### WHAT THIS TASK INVOLVES
The expected answer is every line from the material below that has the word "muted".

### DATA EXTRACTS
◇ ◇ ◇ ◇ ◇ ◇ ◇

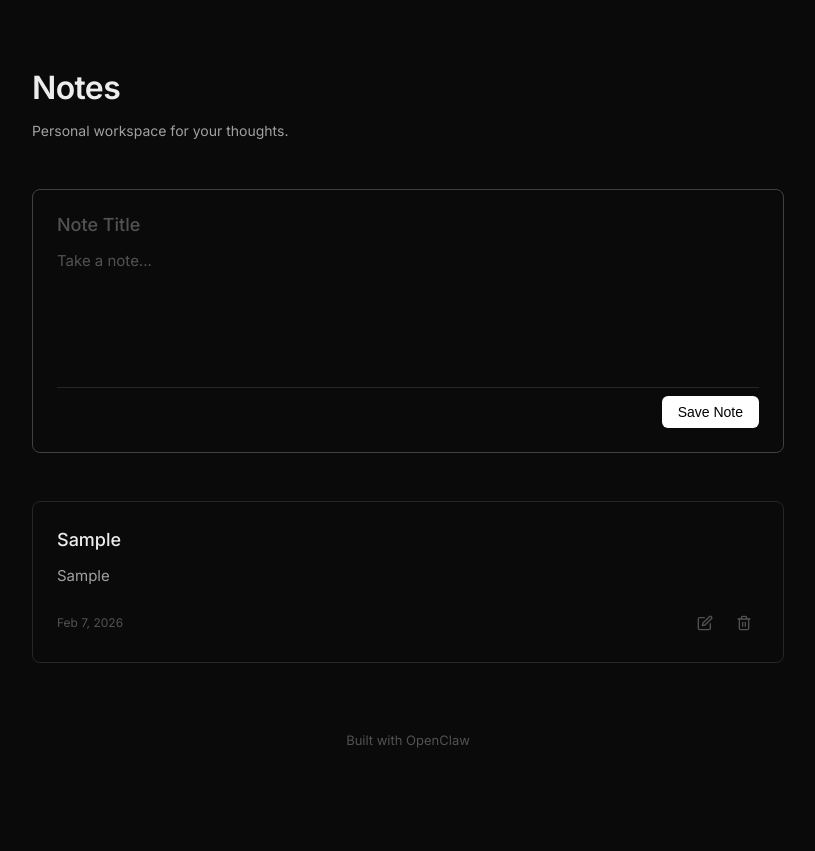
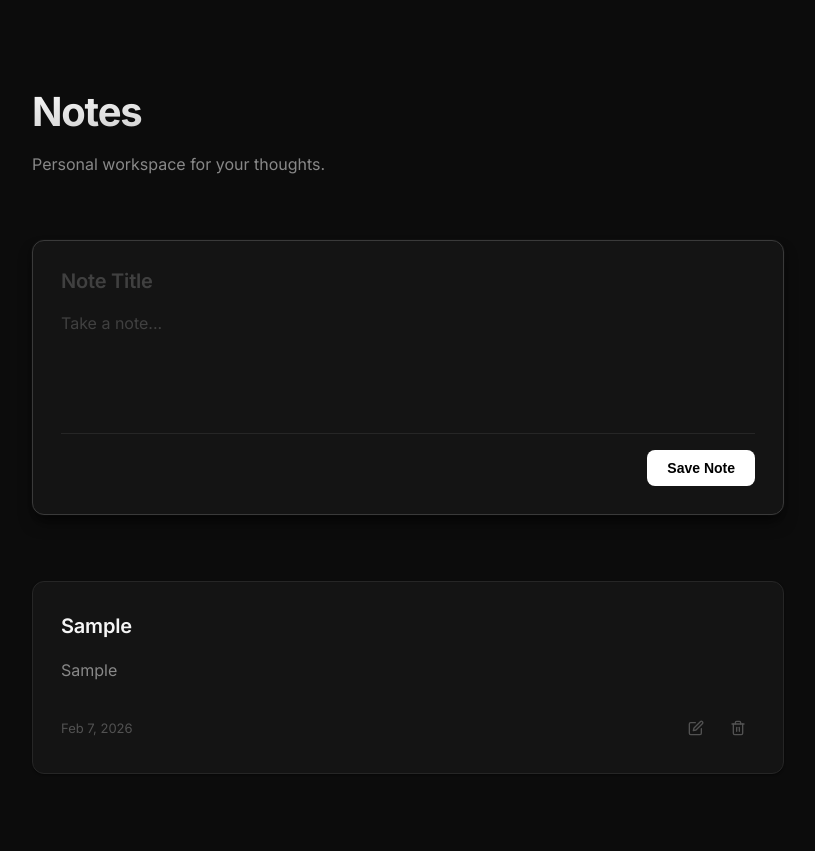
Before and after one commit to ZimCode288/premium-notes-app, a website built with Vite: page index.html in a window 1280 px wide. Both pictures are taken after typing "Sample", "Sample" into the empty fields and a click on the button "Save Note". Shown: the top 851 px of the page, without its empty margins (232-1047 px from the left). Built offline with nearby package versions, Linux system fonts and the light colour scheme.

Commit message:
Polish: Add comfortable effects, soft shadows, and entry animations

```diff
--- a/src/main.ts
+++ b/src/main.ts
@@ -19,10 +19,11 @@ function renderNotes() {
   const notes = getNotes();
   notesGrid.innerHTML = '';
 
-  notes.forEach(note => {
+  notes.forEach((note, index) => {
     const card = document.createElement('div');
     card.className = 'note-card';
     card.setAttribute('data-id', note.id);
+    card.style.animationDelay = `${index * 0.05}s`;
 
     card.innerHTML = `
       <h3>${escapeHtml(note.title || 'Untitled')}</h3>
--- a/src/style.css
+++ b/src/style.css
@@ -1,17 +1,39 @@
 @import url('https://fonts.googleapis.com/css2?family=Inter:wght@400;500;600;700&display=swap');
 
 :root {
-  --bg-color: #0a0a0a;
-  --card-bg: #0a0a0a;
-  --text-main: #ededed;
-  --text-muted: #a1a1a1;
+  /* Softer Dark Theme */
+  --bg-color: #0c0c0c;
+  --card-bg: #141414;
+  --text-main: #f5f5f5;
+  --text-muted: #888888;
   --border: #262626;
-  --accent: #fff;
+  --border-hover: #3a3a3a;
+  --accent: #ffffff;
   --accent-hover: #e5e5e5;
   --danger: #ef4444;
-  --danger-hover: #dc2626;
-  --transition: all 0.2s cubic-bezier(0.4, 0, 0.2, 1);
-  --radius: 8px;
+  --danger-soft: rgba(239, 68, 68, 0.1);
+  --danger-border: rgba(239, 68, 68, 0.2);
+
+  /* Precision Motion */
+  --ease: cubic-bezier(0.4, 0, 0.2, 1);
+  --transition: all 0.3s var(--ease);
+
+  /* Multi-layered Soft Shadows */
+  --shadow-sm: 0 1px 2px rgba(0,0,0,0.4);
+  --shadow-md:
+    0 4px 6px -1px rgba(0, 0, 0, 0.3),
+    0 2px 4px -1px rgba(0, 0, 0, 0.2);
+  --shadow-lg:
+    0 10px 15px -3px rgba(0, 0, 0, 0.5),
+    0 4px 6px -2px rgba(0, 0, 0, 0.3),
+    0 0 0 1px rgba(255, 255, 255, 0.02);
+  --shadow-premium:
+    0 20px 25px -5px rgba(0, 0, 0, 0.6),
+    0 10px 10px -5px rgba(0, 0, 0, 0.4),
+    0 0 0 1px rgba(255, 255, 255, 0.05);
+
+  --radius: 12px;
+  --radius-sm: 8px;
 }
 
 * {
@@ -24,48 +46,57 @@ body {
   font-family: 'Inter', -apple-system, BlinkMacSystemFont, 'Segoe UI', Roboto, sans-serif;
   background-color: var(--bg-color);
   color: var(--text-main);
-  line-height: 1.5;
+  line-height: 1.6;
   min-height: 100vh;
   -webkit-font-smoothing: antialiased;
+  overflow-y: scroll;
 }
 
 #app {
   max-width: 800px;
   margin: 0 auto;
-  padding: 4rem 1.5rem;
+  padding: 5rem 1.5rem;
 }
 
 header {
-  margin-bottom: 3rem;
+  margin-bottom: 4rem;
   text-align: left;
 }
 
 h1 {
-  font-size: 2rem;
-  font-weight: 600;
-  letter-spacing: -0.02em;
+  font-size: 2.5rem;
+  font-weight: 700;
+  letter-spacing: -0.03em;
   margin-bottom: 0.5rem;
+  background: linear-gradient(to bottom right, #fff, #a1a1a1);
+  -webkit-background-clip: text;
+  -webkit-text-fill-color: transparent;
 }
 
 .subtitle {
   color: var(--text-muted);
-  font-size: 0.875rem;
+  font-size: 1rem;
+  font-weight: 400;
 }
 
+/* Note Input Area */
 .note-input-container {
   background: var(--card-bg);
-  padding: 1.5rem;
+  padding: 1.75rem;
   border-radius: var(--radius);
   border: 1px solid var(--border);
-  margin-bottom: 3rem;
+  margin-bottom: 4rem;
   display: flex;
   flex-direction: column;
-  gap: 1rem;
+  gap: 1.25rem;
   transition: var(--transition);
+  box-shadow: var(--shadow-md);
 }
 
 .note-input-container:focus-within {
-  border-color: #404040;
+  border-color: var(--border-hover);
+  box-shadow: var(--shadow-lg);
+  transform: translateY(-2px);
 }
 
 input, textarea {
@@ -78,17 +109,23 @@ input, textarea {
 }
 
 input {
-  font-size: 1.125rem;
-  font-weight: 500;
+  font-size: 1.25rem;
+  font-weight: 600;
+  letter-spacing: -0.01em;
 }
 
 input::placeholder, textarea::placeholder {
+  color: #404040;
+  transition: color 0.2s var(--ease);
+}
+
+input:focus::placeholder, textarea:focus::placeholder {
   color: #525252;
 }
 
 textarea {
-  font-size: 0.9375rem;
-  min-height: 120px;
+  font-size: 1rem;
+  min-height: 100px;
   resize: none;
   color: var(--text-main);
 }
@@ -96,7 +133,7 @@ textarea {
 .controls {
   display: flex;
   justify-content: flex-end;
-  padding-top: 0.5rem;
+  padding-top: 1rem;
   border-top: 1px solid var(--border);
 }
 
@@ -104,58 +141,86 @@ button {
   background: var(--accent);
   color: #000;
   border: none;
-  padding: 0.5rem 1rem;
-  border-radius: 6px;
-  font-weight: 500;
+  padding: 0.625rem 1.25rem;
+  border-radius: var(--radius-sm);
+  font-weight: 600;
   font-size: 0.875rem;
   cursor: pointer;
   transition: var(--transition);
+  display: inline-flex;
+  align-items: center;
+  gap: 0.5rem;
 }
 
 button:hover {
   background: var(--accent-hover);
+  transform: translateY(-1px);
+  box-shadow: 0 4px 12px rgba(255, 255, 255, 0.15);
+}
+
+button:active {
+  transform: translateY(0);
 }
 
 .btn-secondary {
-  background: transparent;
+  background: rgba(255, 255, 255, 0.05);
   color: var(--text-main);
   border: 1px solid var(--border);
 }
 
 .btn-secondary:hover {
-  background: #171717;
-  border-color: #404040;
+  background: rgba(255, 255, 255, 0.1);
+  border-color: var(--border-hover);
+  box-shadow: none;
 }
 
+/* Notes Grid & Cards */
 .notes-grid {
   display: grid;
   grid-template-columns: 1fr;
-  gap: 1rem;
+  gap: 1.25rem;
+}
+
+@keyframes noteEntry {
+  from {
+    opacity: 0;
+    transform: translateY(15px) scale(0.97);
+  }
+  to {
+    opacity: 1;
+    transform: translateY(0) scale(1);
+  }
 }
 
 .note-card {
-  background: #0a0a0a;
-  padding: 1.5rem;
+  background: var(--card-bg);
+  padding: 1.75rem;
   border-radius: var(--radius);
   border: 1px solid var(--border);
   display: flex;
   flex-direction: column;
-  gap: 0.75rem;
+  gap: 1rem;
   transition: var(--transition);
+  animation: noteEntry 0.5s var(--ease) backwards;
+  box-shadow: var(--shadow-sm);
 }
 
 .note-card:hover {
-  border-color: #404040;
+  border-color: var(--border-hover);
+  transform: translateY(-3px);
+  box-shadow: var(--shadow-lg);
 }
 
 .note-card h3 {
-  font-size: 1.125rem;
-  font-weight: 500;
+  font-size: 1.25rem;
+  font-weight: 600;
+  letter-spacing: -0.01em;
 }
 
 .note-card p {
   color: var(--text-muted);
-  font-size: 0.9375rem;
+  font-size: 1rem;
+  line-height: 1.6;
   white-space: pre-wrap;
 }
 
@@ -163,8 +228,8 @@ button:hover {
   display: flex;
   justify-content: space-between;
   align-items: center;
-  margin-top: 0.5rem;
-  font-size: 0.75rem;
+  margin-top: 0.75rem;
+  font-size: 0.8125rem;
   color: #525252;
 }
 
@@ -176,8 +241,8 @@ button:hover {
 .btn-icon {
   background: transparent;
   color: #525252;
-  padding: 0.4rem;
-  border-radius: 4px;
+  padding: 0.5rem;
+  border-radius: 6px;
   display: flex;
   align-items: center;
   justify-content: center;
@@ -187,92 +252,117 @@ button:hover {
 
 .btn-icon:hover {
   color: var(--text-main);
-  background: #171717;
+  background: rgba(255, 255, 255, 0.05);
   border-color: var(--border);
 }
 
 .btn-icon.btn-delete:hover {
   color: var(--danger);
-  background: rgba(239, 68, 68, 0.1);
-  border-color: rgba(239, 68, 68, 0.2);
-}
-
-footer {
-  margin-top: 4rem;
-  text-align: center;
-  padding-bottom: 2rem;
-}
-
-footer a {
-  color: #525252;
-  text-decoration: none;
-  font-size: 0.8125rem;
-  transition: var(--transition);
-}
-
-footer a:hover {
-  color: var(--text-main);
+  background: var(--danger-soft);
+  border-color: var(--danger-border);
 }
 
 /* Modal / Edit Overlay */
+@keyframes modalBackdrop {
+  from { opacity: 0; }
+  to { opacity: 1; }
+}
+
+@keyframes modalContent {
+  from {
+    opacity: 0;
+    transform: scale(0.95) translateY(10px);
+  }
+  to {
+    opacity: 1;
+    transform: scale(1) translateY(0);
+  }
+}
+
 .modal-overlay {
   position: fixed;
   top: 0;
   left: 0;
   right: 0;
   bottom: 0;
-  background: rgba(0, 0, 0, 0.8);
-  backdrop-filter: blur(4px);
+  background: rgba(0, 0, 0, 0.75);
+  backdrop-filter: blur(8px);
   display: flex;
   align-items: center;
   justify-content: center;
   z-index: 100;
   padding: 1.5rem;
+  animation: modalBackdrop 0.3s var(--ease);
 }
 
 .modal-content {
-  background: #0a0a0a;
+  background: var(--card-bg);
   border: 1px solid var(--border);
   border-radius: var(--radius);
   width: 100%;
   max-width: 600px;
-  padding: 2rem;
+  padding: 2.5rem;
   display: flex;
   flex-direction: column;
-  gap: 1.5rem;
-  box-shadow: 0 20px 25px -5px rgba(0, 0, 0, 0.5);
-}
-
-.modal-header {
-  display: flex;
-  justify-content: space-between;
-  align-items: center;
+  gap: 2rem;
+  box-shadow: var(--shadow-premium);
+  animation: modalContent 0.4s var(--ease);
 }
 
 .modal-header h2 {
-  font-size: 1.25rem;
-  font-weight: 600;
+  font-size: 1.5rem;
+  font-weight: 700;
+  letter-spacing: -0.02em;
 }
 
 .modal-body {
   display: flex;
   flex-direction: column;
-  gap: 1rem;
+  gap: 1.25rem;
+}
+
+.modal-body textarea {
+  min-height: 180px;
 }
 
 .modal-footer {
   display: flex;
   justify-content: flex-end;
-  gap: 0.75rem;
-  padding-top: 1rem;
+  gap: 1rem;
+  padding-top: 1.5rem;
   border-top: 1px solid var(--border);
 }
 
+footer {
+  margin-top: 5rem;
+  text-align: center;
+  padding-bottom: 3rem;
+}
+
+footer a {
+  color: #404040;
+  text-decoration: none;
+  font-size: 0.875rem;
+  font-weight: 500;
+  transition: var(--transition);
+}
+
+footer a:hover {
+  color: var(--text-muted);
+}
+
 /* Custom Scrollbar */
-::-webkit-scrollbar { width: 8px; }
+::-webkit-scrollbar { width: 10px; }
 ::-webkit-scrollbar-track { background: var(--bg-color); }
 ::-webkit-scrollbar-thumb {
   background: #262626;
-  border-radius: 4px;
+  border-radius: 10px;
+  border: 2px solid var(--bg-color);
 }
-::-webkit-scrollbar-thumb:hover { background: #404040; }
+::-webkit-scrollbar-thumb:hover { background: #333333; }
+
+/* Selection */
+::selection {
+  background: rgba(255, 255, 255, 0.1);
+  color: var(--accent);
+}
```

◇ ◇ ◇ ◇ ◇ ◇ ◇

### ANSWER TO THE EXERCISE
-  --text-muted: #a1a1a1;
+  --text-muted: #888888;
   color: var(--text-muted);
   color: var(--text-muted);
+  color: var(--text-muted);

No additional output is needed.